Wednesday, 22 June 2011

Undersea bubble craft

Only in Popular Science: From research craft to family runabout in one cover illustration.


eon said...

What did this one in was the same set of brutal facts that doomed the 1960s dream of domed undersea colonies. Namely, that while artists' conceptions always showed magical undersea fairylands of colorful coral, pretty (and tasty) fish, and fascinating rock formations all brilliantly lit by the Sun filtered through the blue-green water, the reality was and is very different.

First of all, it's dark down there, especially once you get more than 30m below the surface, the bottom limit of the "sun zone". Second, instead of fantasy glass domes on colonies, or runabouts, you have to have steel or composite pressure hulls with only minimal viewport penetration to maintain structural integrity. Which makes sight-seeing a bit of a non-starter. (BTW, neither version of the SSRN Seaview nose on "Voyage to the Bottom of the Sea" made any sense from a safety standpoint, especially on a combat vessel. "Stingray" was even worse.)

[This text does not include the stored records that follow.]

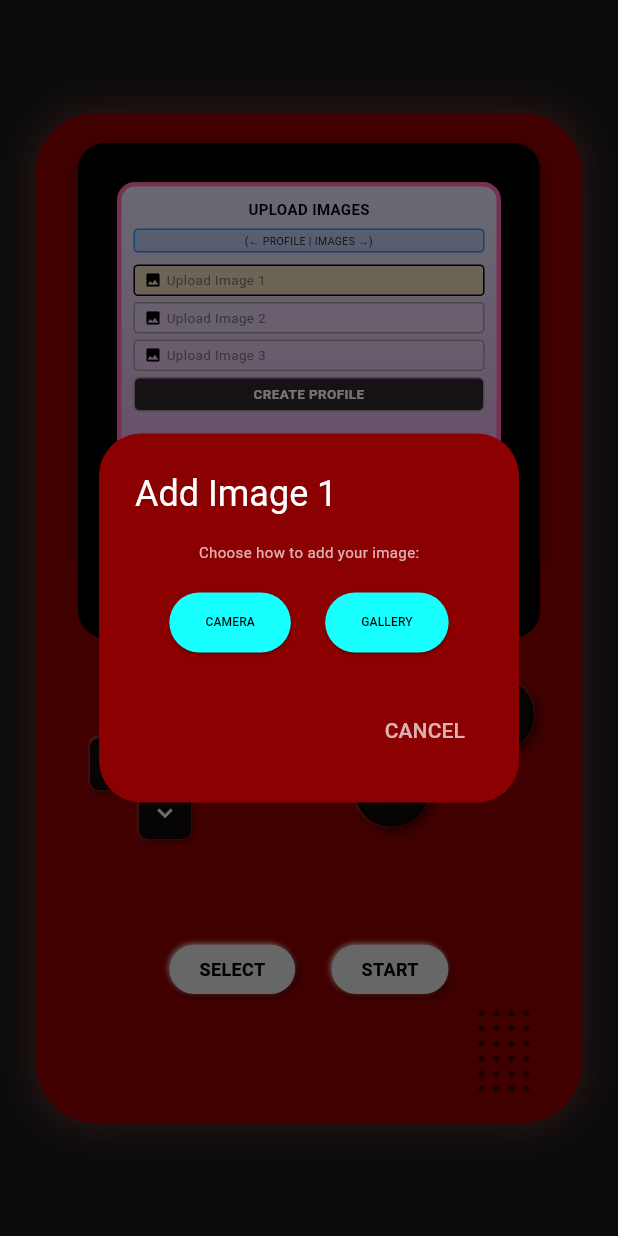
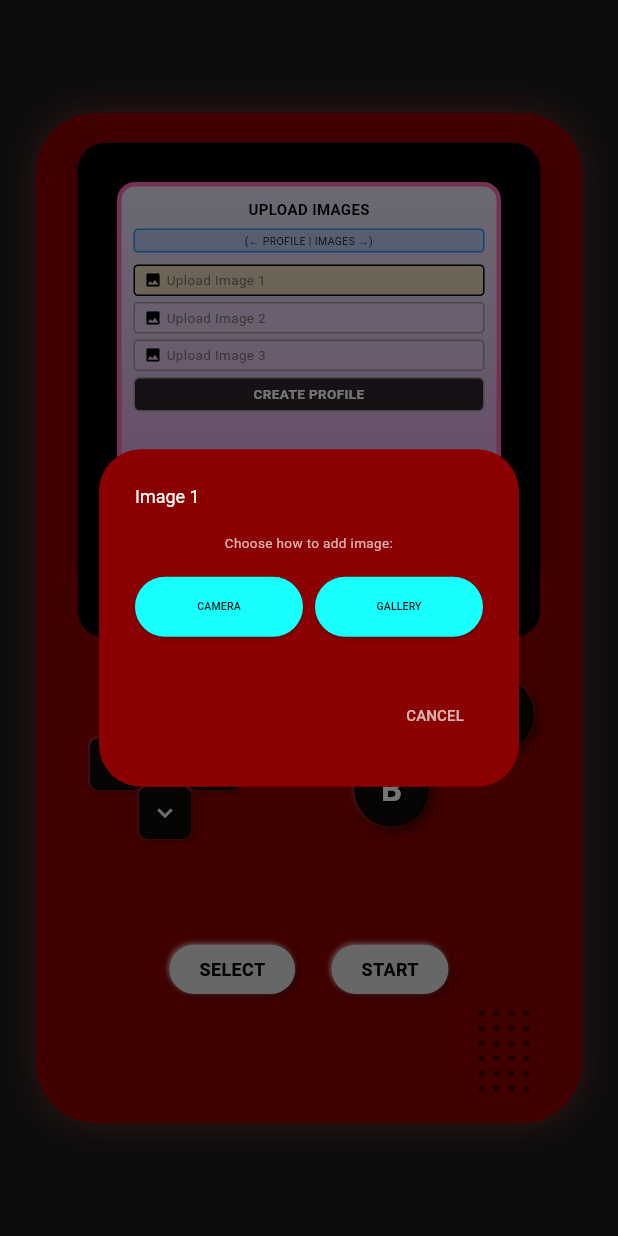
Before and after one commit to rudradogra/Gameboy_app, a Flutter app: the EditProfileScreen screen opened directly, after a tap on the "keyboard arrow right" icon, after a tap on the "circle" icon, on a phone screen of 412 x 824 dp. Run offline on Flutter 3.47's test engine with Material 3 defaults, Android fonts, the phone set to English and light mode, and no system bars; our stand-ins replace audioplayers, image_picker, shared_preferences; accounts and stored records are empty; Roboto replaces fonts that are missing (PublicPixel); project files that could hold a hidden picture were left out.

Commit message:
made images more pixelated

```diff
--- a/lib/screens/edit_profile_screen.dart
+++ b/lib/screens/edit_profile_screen.dart
@@ -249,33 +249,112 @@ class _EditProfileScreenState extends State<EditProfileScreen> {
   void _showImagePicker(int imageIndex) async {
     if (_isUploadingImage) return;
 
+    // Get current image URL if available (prioritize preview URL if available)
+    String? currentImageUrl;
+    if (_previewUrls[imageIndex] != null &&
+        _previewUrls[imageIndex]!.isNotEmpty) {
+      currentImageUrl = _previewUrls[imageIndex];
+    } else if (imageIndex < _imageUrls.length &&
+        _imageUrls[imageIndex].isNotEmpty) {
+      currentImageUrl = _imageUrls[imageIndex];
+    }
+
     showDialog(
       context: context,
       builder: (context) => AlertDialog(
         backgroundColor: const Color(0xFF8B0000),
         title: Text(
-          'Add Image ${imageIndex + 1}',
+          'Image ${imageIndex + 1}',
           style: const TextStyle(
             color: Colors.white,
             fontFamily: 'PublicPixel',
+            fontSize: 12,
           ),
         ),
-        content: Column(
+        content: SingleChildScrollView(
+          child: Column(
             mainAxisSize: MainAxisSize.min,
             children: [
+              // Image preview section (if image exists)
+              if (currentImageUrl != null) ...[
                 Text(
-              'Choose how to add your image:',
+                  'Current Image:',
                   style: const TextStyle(
                     color: Colors.white70,
                     fontFamily: 'PublicPixel',
-                fontSize: 10,
+                    fontSize: 8,
                   ),
                 ),
-            const SizedBox(height: 16),
+                const SizedBox(height: 8),
+                Container(
+                  width: 120,
+                  height: 120,
+                  decoration: BoxDecoration(
+                    border: Border.all(color: Colors.cyanAccent, width: 2),
+                    borderRadius: BorderRadius.circular(8),
+                  ),
+                  child: ClipRRect(
+                    borderRadius: BorderRadius.circular(6),
+                    child: ColorFiltered(
+                      colorFilter: ColorFilter.matrix([
+                        1.2, 0.0, 0.0, 0.0, 0.0, // Red channel boost
+                        0.0, 1.1, 0.0, 0.0, 0.0, // Green channel boost
+                        0.0, 0.0, 1.3, 0.0, 0.0, // Blue channel boost
+                        0.0, 0.0, 0.0, 1.0, 0.0, // Alpha channel
+                      ]),
+                      child: Image.network(
+                        currentImageUrl,
+                        fit: BoxFit.cover,
+                        filterQuality: FilterQuality.none, // Pixelated display
+                        loadingBuilder: (context, child, loadingProgress) {
+                          if (loadingProgress == null) return child;
+                          return Container(
+                            color: Colors.grey[800],
+                            child: Center(
+                              child: Text(
+                                'Loading...',
+                                style: TextStyle(
+                                  color: Colors.white70,
+                                  fontFamily: 'PublicPixel',
+                                  fontSize: 6,
+                                ),
+                              ),
+                            ),
+                          );
+                        },
+                        errorBuilder: (context, error, stackTrace) {
+                          return Container(
+                            color: Colors.grey[800],
+                            child: Icon(Icons.error, color: Colors.red, size: 24),
+                          );
+                        },
+                      ),
+                    ),
+                  ),
+                ),
+                const SizedBox(height: 12),
+              ],
+
+              // Action text
+              Text(
+                currentImageUrl != null
+                    ? 'Replace image or cancel:'
+                    : 'Choose how to add image:',
+                style: const TextStyle(
+                  color: Colors.white70,
+                  fontFamily: 'PublicPixel',
+                  fontSize: 9,
+                ),
+                textAlign: TextAlign.center,
+              ),
+              const SizedBox(height: 12),
+
+              // Camera/Gallery buttons
               Row(
                 mainAxisAlignment: MainAxisAlignment.spaceEvenly,
                 children: [
-                ElevatedButton(
+                  Expanded(
+                    child: ElevatedButton(
                       onPressed: () {
                         Navigator.pop(context);
                         _pickImage(imageIndex, ImageSource.camera);
@@ -283,13 +362,20 @@ class _EditProfileScreenState extends State<EditProfileScreen> {
                       style: ElevatedButton.styleFrom(
                         backgroundColor: Colors.cyanAccent,
                         foregroundColor: Colors.black,
+                        padding: EdgeInsets.symmetric(vertical: 8),
                       ),
                       child: const Text(
                         'CAMERA',
-                    style: TextStyle(fontFamily: 'PublicPixel', fontSize: 8),
+                        style: TextStyle(
+                          fontFamily: 'PublicPixel',
+                          fontSize: 7,
                         ),
                       ),
-                ElevatedButton(
+                    ),
+                  ),
+                  const SizedBox(width: 8),
+                  Expanded(
+                    child: ElevatedButton(
                       onPressed: () {
                         Navigator.pop(context);
                         _pickImage(imageIndex, ImageSource.gallery);
@@ -297,15 +383,44 @@ class _EditProfileScreenState extends State<EditProfileScreen> {
                       style: ElevatedButton.styleFrom(
                         backgroundColor: Colors.cyanAccent,
                         foregroundColor: Colors.black,
+                        padding: EdgeInsets.symmetric(vertical: 8),
                       ),
                       child: const Text(
                         'GALLERY',
-                    style: TextStyle(fontFamily: 'PublicPixel', fontSize: 8),
+                        style: TextStyle(
+                          fontFamily: 'PublicPixel',
+                          fontSize: 7,
+                        ),
+                      ),
                     ),
                   ),
                 ],
               ),
+
+              // Remove button (if image exists)
+              if (currentImageUrl != null) ...[
+                const SizedBox(height: 8),
+                SizedBox(
+                  width: double.infinity,
+                  child: ElevatedButton(
+                    onPressed: () {
+                      Navigator.pop(context);
+                      _removeImage(imageIndex);
+                    },
+                    style: ElevatedButton.styleFrom(
+                      backgroundColor: Colors.red,
+                      foregroundColor: Colors.white,
+                      padding: EdgeInsets.symmetric(vertical: 8),
+                    ),
+                    child: const Text(
+                      'REMOVE IMAGE',
+                      style: TextStyle(fontFamily: 'PublicPixel', fontSize: 7),
+                    ),
+                  ),
+                ),
               ],
+            ],
+          ),
         ),
         actions: [
           TextButton(
@@ -315,6 +430,7 @@ class _EditProfileScreenState extends State<EditProfileScreen> {
               style: TextStyle(
                 color: Colors.white70,
                 fontFamily: 'PublicPixel',
+                fontSize: 10,
               ),
             ),
           ),
@@ -972,11 +1088,20 @@ class _EditProfileScreenState extends State<EditProfileScreen> {
               ),
               child: ClipRRect(
                 borderRadius: BorderRadius.circular(2),
+                child: ColorFiltered(
+                  colorFilter: ColorFilter.matrix([
+                    1.2, 0.0, 0.0, 0.0, 0.0, // Red channel boost
+                    0.0, 1.1, 0.0, 0.0, 0.0, // Green channel boost
+                    0.0, 0.0, 1.3, 0.0, 0.0, // Blue channel boost
+                    0.0, 0.0, 0.0, 1.0, 0.0, // Alpha channel
+                  ]),
                   child: Image.network(
                     _previewUrls[index]!,
                     fit: BoxFit.cover,
+                    filterQuality: FilterQuality.none, // Pixelated display
                     errorBuilder: (context, error, stackTrace) =>
                         Icon(Icons.error, size: 12, color: Colors.red),
+                  ),
                 ),
               ),
             ),
--- a/lib/widgets/gameboy_profile_card.dart
+++ b/lib/widgets/gameboy_profile_card.dart
@@ -75,12 +75,21 @@ class GameboyProfileCardState extends State<GameboyProfileCard>
         // Background Image
         ClipRRect(
           borderRadius: BorderRadius.circular(12),
+          child: ColorFiltered(
+            colorFilter: ColorFilter.matrix([
+              1.2, 0.0, 0.0, 0.0, 0.0, // Red channel boost
+              0.0, 1.1, 0.0, 0.0, 0.0, // Green channel boost
+              0.0, 0.0, 1.3, 0.0, 0.0, // Blue channel boost
+              0.0, 0.0, 0.0, 1.0, 0.0, // Alpha channel
+            ]),
             child: Image.network(
               widget.imageUrl[widget.currentImageIndex],
               fit: BoxFit.cover,
+              filterQuality: FilterQuality.none, // Pixelated display for retro look
               errorBuilder: (context, error, stackTrace) => Container(
                 color: Colors.grey[300],
                 child: Icon(Icons.person, color: Colors.grey[600], size: 60),
+              ),
             ),
           ),
         ),
```
Also changed, not shown: 1 other file. Lines whose indentation alone changed are shown as unchanged.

Next, far from being "surface independent", any habitat or non-nuclear submersible is as support-dependent as a space mission; if you can't bring it with you, or get resupply when it runs out, you are SOL because, contrary to Scripture, "the sea" emphatically does not "provide". (Not even a lot of fish below the sun zone.)

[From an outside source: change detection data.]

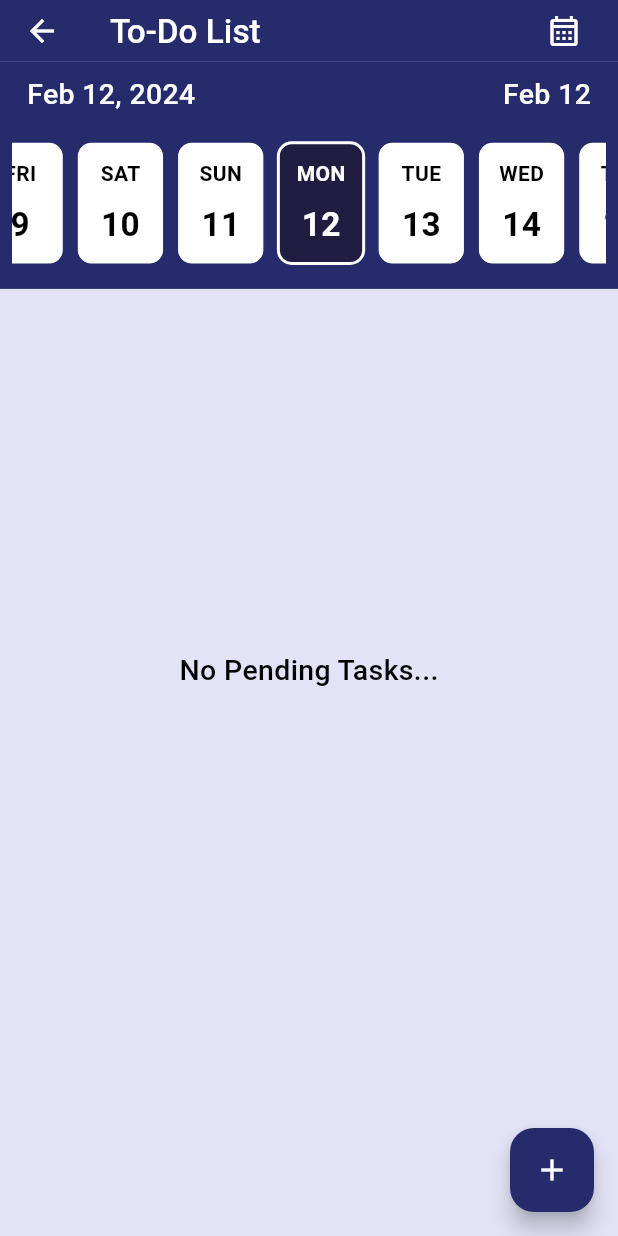
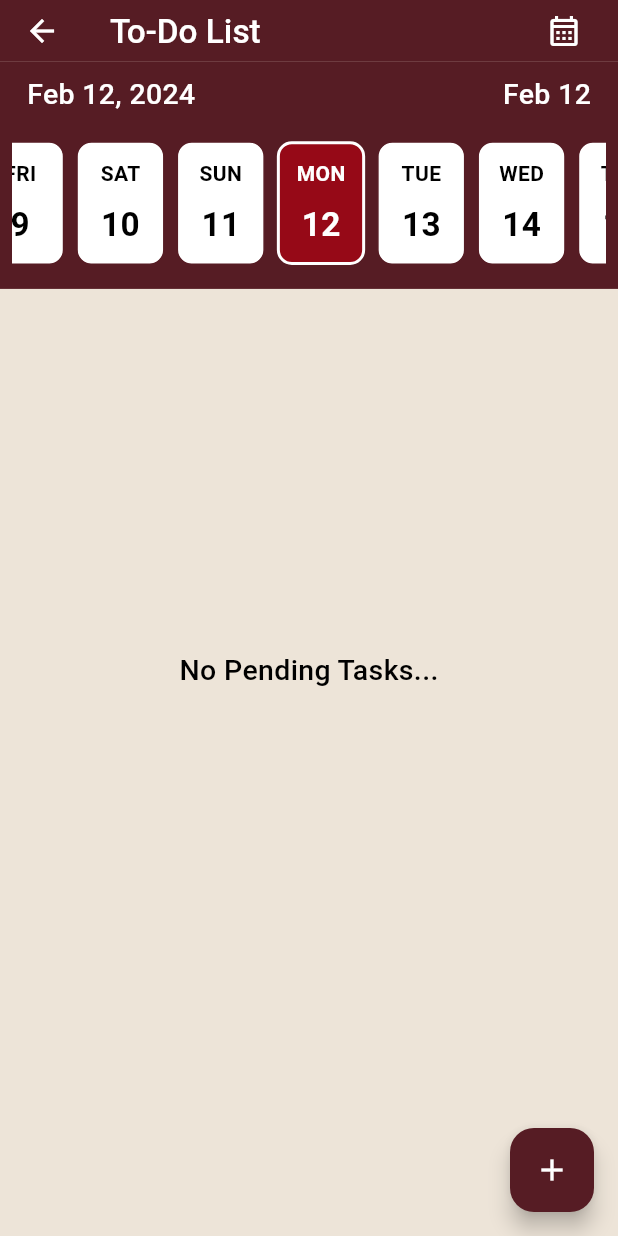
Before and after one commit to PatelPruthvi/task_planner, a Flutter app: the ToDoWidget screen opened directly, on a phone screen of 412 x 824 dp. Run offline on Flutter 3.47's test engine with Material 3 defaults, Android fonts, the light colour scheme and no system bars; drawn by our look-alikes of easy_date_timeline; our stand-ins replace adaptive_theme, another_flushbar, bloc, buttons_tabbar, firebase_auth, firebase_core and 6 more; accounts and stored records are empty.

Commit message:
implemented a different maroon_yellow theme

```diff
--- a/lib/resources/components/calendar/infinite_view_calendar.dart
+++ b/lib/resources/components/calendar/infinite_view_calendar.dart
@@ -90,52 +90,32 @@ class _InfiniteCalendarState extends State<InfiniteCalendar> {
                     width: Dimensions.getCalendarDayWidth(context),
                     dayStructure: DayStructure.dayStrDayNum,
                     todayStyle: DayStyle(
-                        dayStrStyle: const TextStyle(
+                        dayStrStyle: TextStyle(
                             fontWeight: FontWeight.bold,
-                            color: AppColors.kredColor),
+                            color: Theme.of(context).brightness == Brightness.dark
+                                ? AppColors.kwhiteColor
+                                : AppColors.kredColor),
                         dayNumStyle: TextStyle(
                             fontWeight: FontWeight.bold,
                             fontSize: FontSize.getAppBarTitleFontSize(context),
-                            color: AppColors.kredColor),
+                            color: Theme.of(context).brightness == Brightness.dark
+                                ? AppColors.kwhiteColor
+                                : AppColors.kredColor),
                         decoration: BoxDecoration(
-                            border: Border.all(color: AppColors.kredColor),
+                            border: Border.all(
+                                color: Theme.of(context).brightness == Brightness.dark
+                                    ? AppColors.kwhiteColor
+                                    : AppColors.kredColor),
                             color: Theme.of(context).splashColor,
                             borderRadius: BorderRadius.circular(10))),
                     activeDayStyle: DayStyle(
                         dayStrStyle: TextStyle(
                             fontWeight: FontWeight.bold,
-                            color: Theme.of(context)
-                                .appBarTheme
-                                .titleTextStyle!
-                                .color),
-                        dayNumStyle: TextStyle(
-                            fontWeight: FontWeight.bold,
-                            fontSize: FontSize.getAppBarTitleFontSize(context),
-                            color: Theme.of(context)
-                                .appBarTheme
-                                .titleTextStyle!
-                                .color),
-                        decoration: BoxDecoration(
-                            border: Border.all(
-                                color: Theme.of(context)
-                                    .appBarTheme
-                                    .titleTextStyle!
-                                    .color!,
-                                width: 2),
-                            color: Theme.of(context).primaryColorDark,
-                            borderRadius: BorderRadius.circular(10))),
-                    inactiveDayStyle: DayStyle(
-                        dayStrStyle: const TextStyle(
-                            fontWeight: FontWeight.bold,
-                            color: AppColors.kblackColor),
-                        dayNumStyle: TextStyle(
-                            fontWeight: FontWeight.bold,
-                            fontSize: FontSize.getAppBarTitleFontSize(context),
-                            color: AppColors.kblackColor),
-                        decoration: BoxDecoration(
-                            border: Border.all(color: Theme.of(context).primaryColor),
-                            color: Theme.of(context).splashColor,
-                            borderRadius: BorderRadius.circular(10)))),
+                            color: Theme.of(context).canvasColor),
+                        dayNumStyle:
+                            TextStyle(fontWeight: FontWeight.bold, fontSize: FontSize.getAppBarTitleFontSize(context), color: Theme.of(context).canvasColor),
+                        decoration: BoxDecoration(border: Border.all(color: Theme.of(context).canvasColor, width: 2), color: Theme.of(context).primaryColorDark, borderRadius: BorderRadius.circular(10))),
+                    inactiveDayStyle: DayStyle(dayStrStyle: const TextStyle(fontWeight: FontWeight.bold, color: AppColors.kblackColor), dayNumStyle: TextStyle(fontWeight: FontWeight.bold, fontSize: FontSize.getAppBarTitleFontSize(context), color: AppColors.kblackColor), decoration: BoxDecoration(border: Border.all(color: Theme.of(context).primaryColor), color: Theme.of(context).splashColor, borderRadius: BorderRadius.circular(10)))),
               );
 
             default:
--- a/lib/resources/components/to_do_list.dart
+++ b/lib/resources/components/to_do_list.dart
@@ -51,9 +51,8 @@ class ToDoListView extends StatelessWidget {
                             bottomRight: Radius.circular(10)),
                         onPressed: (context) {
                           if (todoItems[index].repeat == "Never") {
-                            toDoBloc.add(ToDoIthItemCheckBoxClickedEvent(
-                              todoItem: todoItems[index],
-                            ));
+                            toDoBloc.add(ToDoIthItemDeletedButtonClickedEvent(
+                                todoItem: todoItems[index]));
                           } else {
                             DialogBoxes.getAlertDialogForTaskDeletion(
                                 context: context,
--- a/lib/utils/Themes/themes.dart
+++ b/lib/utils/Themes/themes.dart
@@ -9,10 +9,11 @@ class Themes {
   //primaryColorLight == used for bottombar unselectedlabelcolor
   //primaryColorDark == selected tile color
   // splash color == unselected tile color
+  //canvas color == selected tile text color
   static getLightModeTheme(BuildContext context) => ThemeData(
       brightness: Brightness.light,
       iconTheme: const IconThemeData(color: AppColors.kblackColor),
-      // canvasColor: ,
+      canvasColor: AppColors.kwhiteColor,
       listTileTheme: ListTileThemeData(
           tileColor: AppColors.kwhiteColor,
           titleTextStyle: FontSize.getToDoItemTileTextStyle(context),
@@ -56,7 +57,7 @@ class Themes {
   static getDarkModeTheme(BuildContext context) => ThemeData(
       brightness: Brightness.dark,
       iconTheme: const IconThemeData(color: AppColors.kwhiteColor),
-      // canvasColor: ,
+      canvasColor: AppColors.kblackColor,
       scaffoldBackgroundColor: AppColors.kGreycanvasColor,
       primaryColorLight: AppColors.kscreenColor, //used for buttons
       primaryColorDark: AppColors.kwhiteColor,
@@ -71,7 +72,8 @@ class Themes {
           elevation: 0.0,
           titleSpacing: 1.3,
           titleTextStyle: TextStyle(
-              color: AppColors.kblackColor,
+              // color: AppColors.kblackColor,
+              color: AppColors.kwhiteColor,
               fontSize: FontSize.getAppBarTitleFontSize(context),
               fontWeight: FontWeight.w500)),
       listTileTheme: ListTileThemeData(
--- a/lib/utils/colors/app_colors.dart
+++ b/lib/utils/colors/app_colors.dart
@@ -4,13 +4,19 @@ class AppColors {
   // static const mainColor = Color(0xFF7743db);
   static const kMainAppColor = Color.fromRGBO(253, 240, 209, 1);
   static const kcalendarTileColor = Color.fromARGB(255, 1, 59, 52);
-  static const kscreenColor = Color.fromRGBO(226, 227, 246, 1);
+  static const kscreenColor = Color(0xffede4d8);
+  // Color.fromRGBO(226, 227, 246, 1);
   static const kmainColor = kblue600;
-  static const Color kblue600 = Color.fromRGBO(38, 44, 107, 1);
+  static const Color kblue600 = Color(0xFF561C24);
+  //  Color.fromRGBO(38, 44, 107, 1);
   static const Color klightBlueColor = Color.fromRGBO(39, 161, 217, 1);
-  static const Color kmediumBlueColor = Color.fromRGBO(0, 122, 255, 1);
-  static const Color kdarkModeTileColor = Color.fromRGBO(130, 183, 239, 1);
-  static const Color klightModeTileColor = Color.fromRGBO(32, 29, 65, 1);
+  static const Color kmediumBlueColor = Color(0xFF6d2932);
+  // Color.fromRGBO(0, 122, 255, 1);
+
+  static const Color kdarkModeTileColor = Color.fromARGB(255, 139, 95, 100);
+  // Color.fromRGBO(130, 183, 239, 1);
+  static const Color klightModeTileColor = Color.fromARGB(255, 150, 9, 23);
+  // Color.fromRGBO(32, 29, 65, 1);
   static const Color kredColor = Color.fromRGBO(255, 7, 7, 1);
   static const Color kblackColor = Colors.black;
   static const Color kGreycanvasColor = Color.fromARGB(255, 19, 17, 17);
--- a/lib/views/to_do_view/ui/to_do_view.dart
+++ b/lib/views/to_do_view/ui/to_do_view.dart
@@ -63,9 +63,11 @@ class _ToDoWidgetState extends State<ToDoWidget> {
                         HomeCalendarDateTappedEvent(selectedDate: dateTime));
                   }
                 },
-                child: const Padding(
-                  padding: EdgeInsets.all(8.0),
-                  child: Icon(Icons.calendar_month_outlined),
+                child: Padding(
+                  padding: const EdgeInsets.all(8.0),
+                  child: Icon(Icons.calendar_month_outlined,
+                      color:
+                          Theme.of(context).appBarTheme.titleTextStyle!.color),
                 )),
           )
         ],
```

And last but not least, below the top half of the sun zone, it's just plain farking cold down there. And the "habitats" and "personal vehicles" shown never seemed to have any provision for heating.

The two happy sight-seers shown here would be suffering hypothermia at least. And if they dared go below about 40 meters, they'd end up looking like a crushed pop can.

Their best bet would be to head for the surface before the batteries give out. Which they do pretty quickly at low temperatures. (Ask anybody from Woods' Hole.)



Sergej said...

I suppose you'd put your undersea colonies where it made any kind of sense. Water with coral living in it is clear, visibility to the horizon, or so it seems when you're down there. Cold, yes. Also damp. Don't go into the habitation module if you're allergic to mold.

Maybe if you're running a fish farm? What are grouper-meat futures going for these days?

eon said...


Sea-floor farming (i.e. kelp), and fish-farming were two of the big justifications for the domed city delusion back in the day.

In the end, it turned out to be cheaper to do both from the surface, the old-fashioned way.